__Description of the task__. Report each line of the entries below that includes "Assessment".

__Dataset entries__.

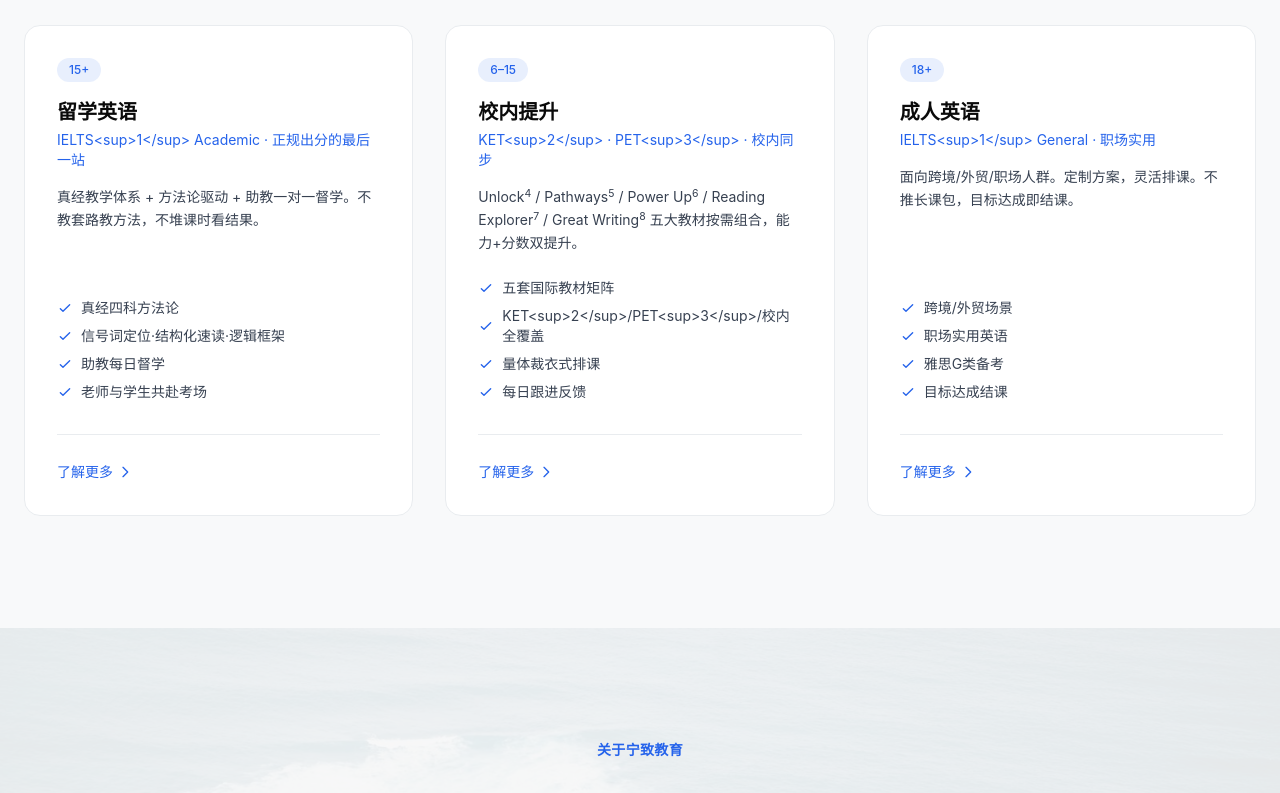
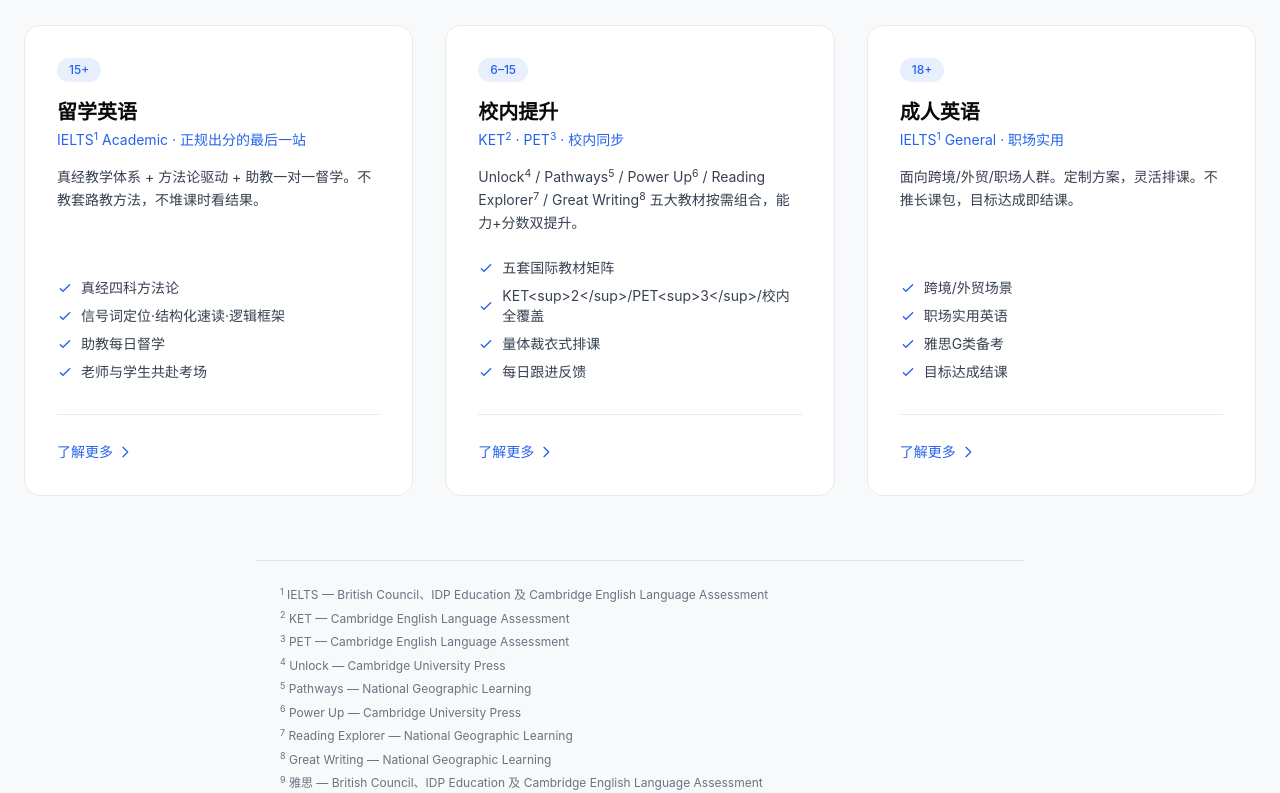
Before and after one commit to dongruiyue/ningzhi-education, a Next.js app: page / in a window 1280 px wide. Shown: the part 1080-1873 px from the top of the page. Built offline with nearby package versions, Linux system fonts and the light colour scheme.

Commit message:
fix: ProductLines sup render + PageNotes import; merged footer paragraphs

```diff
--- a/src/components/landing/ProductLines.tsx
+++ b/src/components/landing/ProductLines.tsx
@@ -2,6 +2,7 @@ import Link from "next/link";
 import { Card } from "@/components/ui/Card";
 import { Badge } from "@/components/ui/Badge";
 import { PRODUCT_LINES } from "@/lib/constants";
+import { PageNotes } from "@/components/ui/PageNotes";
 
 export function ProductLines() {
   return (
@@ -24,7 +25,7 @@ export function ProductLines() {
                 <h3 className="text-xl font-bold text-neutral-900 group-hover:text-brand transition-colors">
                   {line.title}
                 </h3>
-                <p className="text-sm text-brand mt-1">{line.subtitle}</p>
+                <p className="text-sm text-brand mt-1" dangerouslySetInnerHTML={{ __html: line.subtitle }} />
                 <p className="mt-4 text-sm text-neutral-600 leading-relaxed flex-1">
                   <span dangerouslySetInnerHTML={{ __html: line.description }} />
                 </p>
@@ -51,6 +52,19 @@ export function ProductLines() {
           ))}
         </div>
       </div>
+
+      <PageNotes items={[
+    { num: 1, name: 'IELTS', owner: 'British Council、IDP Education 及 Cambridge English Language Assessment' },
+    { num: 2, name: 'KET', owner: 'Cambridge English Language Assessment' },
+    { num: 3, name: 'PET', owner: 'Cambridge English Language Assessment' },
+    { num: 4, name: 'Unlock', owner: 'Cambridge University Press' },
+    { num: 5, name: 'Pathways', owner: 'National Geographic Learning' },
+    { num: 6, name: 'Power Up', owner: 'Cambridge University Press' },
+    { num: 7, name: 'Reading Explorer', owner: 'National Geographic Learning' },
+    { num: 8, name: 'Great Writing', owner: 'National Geographic Learning' },
+    { num: 9, name: '雅思', owner: 'British Council、IDP Education 及 Cambridge English Language Assessment' },
+      ]} />
     </section>
+
   );
 }
--- a/src/components/layout/Footer.tsx
+++ b/src/components/layout/Footer.tsx
@@ -54,8 +54,6 @@ export function Footer() {
           A-Level 及 IGCSE 为 Cambridge International Education 的注册商标。
           IB<sup>&reg;</sup> 为 International Baccalaureate Organization 的注册商标。
           DSE 为香港考试及评核局的注册商标。
-        </p>
-        <p>
           《Unlock》《Power Up》《Interchange》为 Cambridge University Press 出版的教材系列。
           《Pathways》《Reading Explorer》《Great Writing》为 National Geographic Learning 出版的教材系列。
           本网站中提及的所有商标、教材名称及机构名称均为其各自权利持有人的财产，仅用于教学参考和课程说明目的。
```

__Answer for this exercise__.
+    { num: 1, name: 'IELTS', owner: 'British Council、IDP Education 及 Cambridge English Language Assessment' },
+    { num: 2, name: 'KET', owner: 'Cambridge English Language Assessment' },
+    { num: 3, name: 'PET', owner: 'Cambridge English Language Assessment' },
+    { num: 9, name: '雅思', owner: 'British Council、IDP Education 及 Cambridge English Language Assessment' },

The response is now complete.